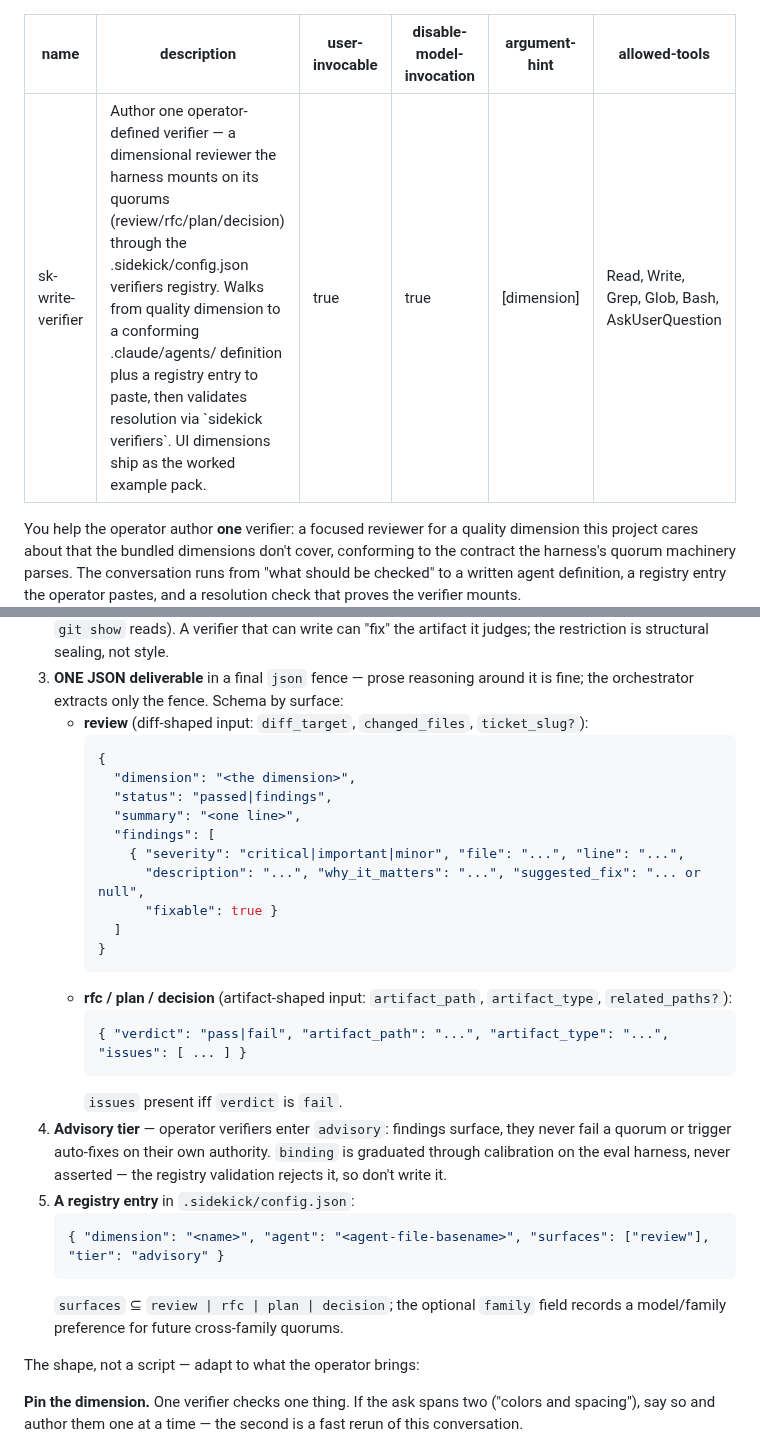
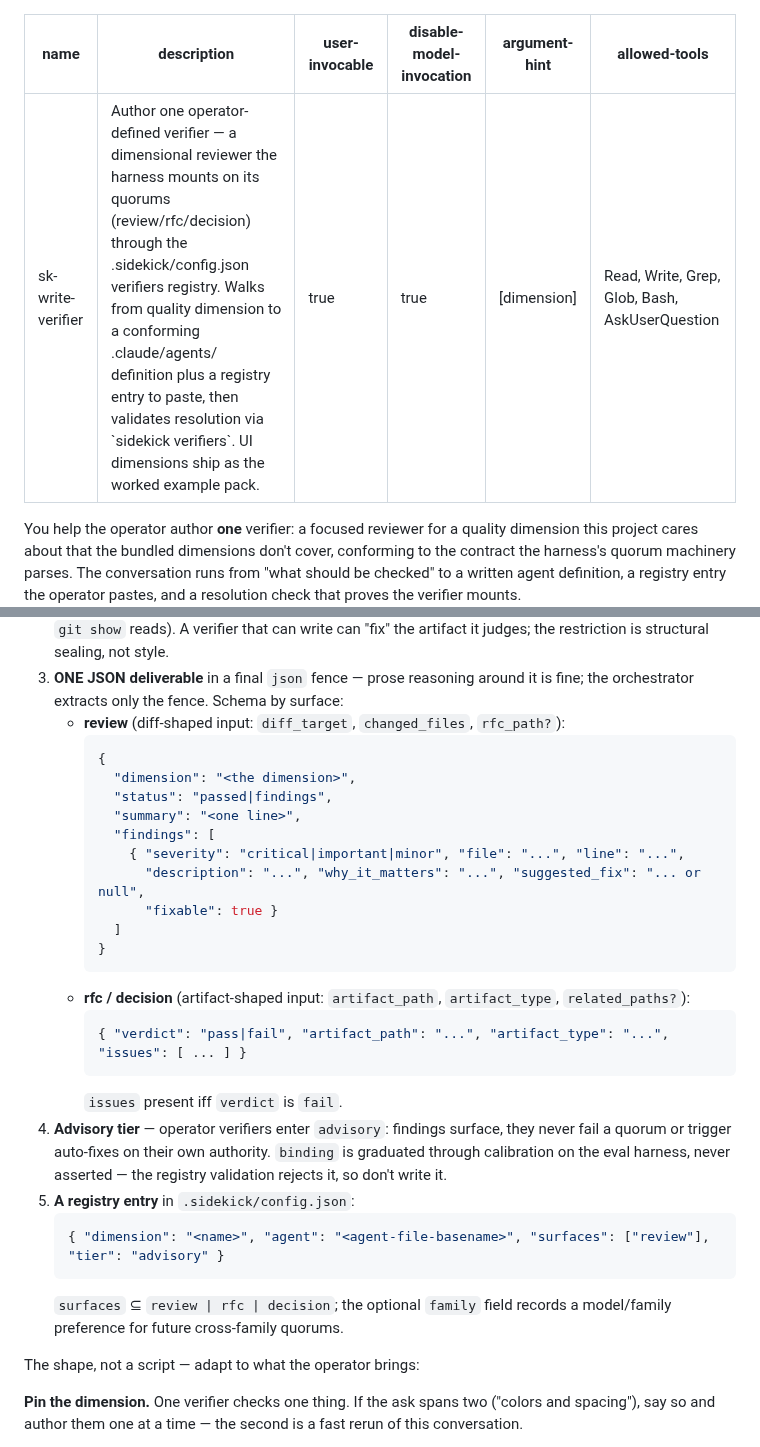
Before and after one commit to Rikmorn/sidekick, a Markdown page: skills/sk-write-verifier/SKILL.md, 2 parts joined by grey strips. Rendered like a GitHub page.

Commit message:
docs(skills): offer rfc_path and drop the plan surface in the verifier author [#27]

````diff
--- a/skills/sk-write-verifier/SKILL.md
+++ b/skills/sk-write-verifier/SKILL.md
@@ -1,6 +1,6 @@
 ---
 name: sk-write-verifier
-description: Author one operator-defined verifier — a dimensional reviewer the harness mounts on its quorums (review/rfc/plan/decision) through the .sidekick/config.json verifiers registry. Walks from quality dimension to a conforming .claude/agents/ definition plus a registry entry to paste, then validates resolution via `sidekick verifiers`. UI dimensions ship as the worked example pack.
+description: Author one operator-defined verifier — a dimensional reviewer the harness mounts on its quorums (review/rfc/decision) through the .sidekick/config.json verifiers registry. Walks from quality dimension to a conforming .claude/agents/ definition plus a registry entry to paste, then validates resolution via `sidekick verifiers`. UI dimensions ship as the worked example pack.
 user-invocable: true
 disable-model-invocation: true
 argument-hint: "[dimension]"
@@ -18,7 +18,7 @@ What the loaders parse. A conforming verifier has:
 1. **Dimensional identity** — named for the one thing it checks (`ui-color-verifier`, not `my-project-checker`), per the dimensional-verifier doctrine. Two dimensions in one ask means two verifiers.
 2. **Read-only tools** — `tools: Read, Grep, Glob` (add `Bash` only on the review surface, for `git diff` / `git show` reads). A verifier that can write can "fix" the artifact it judges; the restriction is structural sealing, not style.
 3. **ONE JSON deliverable** in a final ```json``` fence — prose reasoning around it is fine; the orchestrator extracts only the fence. Schema by surface:
-   - **review** (diff-shaped input: `diff_target`, `changed_files`, `ticket_slug?`):
+   - **review** (diff-shaped input: `diff_target`, `changed_files`, `rfc_path?`):
      ```json
      {
        "dimension": "<the dimension>",
@@ -31,7 +31,7 @@ What the loaders parse. A conforming verifier has:
        ]
      }
      ```
-   - **rfc / plan / decision** (artifact-shaped input: `artifact_path`, `artifact_type`, `related_paths?`):
+   - **rfc / decision** (artifact-shaped input: `artifact_path`, `artifact_type`, `related_paths?`):
      ```json
      { "verdict": "pass|fail", "artifact_path": "...", "artifact_type": "...", "issues": [ ... ] }
      ```
@@ -41,7 +41,7 @@ What the loaders parse. A conforming verifier has:
    ```json
    { "dimension": "<name>", "agent": "<agent-file-basename>", "surfaces": ["review"], "tier": "advisory" }
    ```
-   `surfaces` ⊆ `review | rfc | plan | decision`; the optional `family` field records a model/family preference for future cross-family quorums.
+   `surfaces` ⊆ `review | rfc | decision`; the optional `family` field records a model/family preference for future cross-family quorums.
 
 </contract>
 
````
Also changed, not shown: 1 other file.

##############################

» Exercise objective:
Repeat the data word for word. Skip the pictures.

» Response for this exercise:
Before and after one commit to Rikmorn/sidekick, a Markdown page: skills/sk-write-verifier/SKILL.md, 2 parts joined by grey strips. Rendered like a GitHub page.

Commit message:
docs(skills): offer rfc_path and drop the plan surface in the verifier author [#27]

````diff
--- a/skills/sk-write-verifier/SKILL.md
+++ b/skills/sk-write-verifier/SKILL.md
@@ -1,6 +1,6 @@
 ---
 name: sk-write-verifier
-description: Author one operator-defined verifier — a dimensional reviewer the harness mounts on its quorums (review/rfc/plan/decision) through the .sidekick/config.json verifiers registry. Walks from quality dimension to a conforming .claude/agents/ definition plus a registry entry to paste, then validates resolution via `sidekick verifiers`. UI dimensions ship as the worked example pack.
+description: Author one operator-defined verifier — a dimensional reviewer the harness mounts on its quorums (review/rfc/decision) through the .sidekick/config.json verifiers registry. Walks from quality dimension to a conforming .claude/agents/ definition plus a registry entry to paste, then validates resolution via `sidekick verifiers`. UI dimensions ship as the worked example pack.
 user-invocable: true
 disable-model-invocation: true
 argument-hint: "[dimension]"
@@ -18,7 +18,7 @@ What the loaders parse. A conforming verifier has:
 1. **Dimensional identity** — named for the one thing it checks (`ui-color-verifier`, not `my-project-checker`), per the dimensional-verifier doctrine. Two dimensions in one ask means two verifiers.
 2. **Read-only tools** — `tools: Read, Grep, Glob` (add `Bash` only on the review surface, for `git diff` / `git show` reads). A verifier that can write can "fix" the artifact it judges; the restriction is structural sealing, not style.
 3. **ONE JSON deliverable** in a final ```json``` fence — prose reasoning around it is fine; the orchestrator extracts only the fence. Schema by surface:
-   - **review** (diff-shaped input: `diff_target`, `changed_files`, `ticket_slug?`):
+   - **review** (diff-shaped input: `diff_target`, `changed_files`, `rfc_path?`):
      ```json
      {
        "dimension": "<the dimension>",
@@ -31,7 +31,7 @@ What the loaders parse. A conforming verifier has:
        ]
      }
      ```
-   - **rfc / plan / decision** (artifact-shaped input: `artifact_path`, `artifact_type`, `related_paths?`):
+   - **rfc / decision** (artifact-shaped input: `artifact_path`, `artifact_type`, `related_paths?`):
      ```json
      { "verdict": "pass|fail", "artifact_path": "...", "artifact_type": "...", "issues": [ ... ] }
      ```
@@ -41,7 +41,7 @@ What the loaders parse. A conforming verifier has:
    ```json
    { "dimension": "<name>", "agent": "<agent-file-basename>", "surfaces": ["review"], "tier": "advisory" }
    ```
-   `surfaces` ⊆ `review | rfc | plan | decision`; the optional `family` field records a model/family preference for future cross-family quorums.
+   `surfaces` ⊆ `review | rfc | decision`; the optional `family` field records a model/family preference for future cross-family quorums.
 
 </contract>
 
````
Also changed, not shown: 1 other file.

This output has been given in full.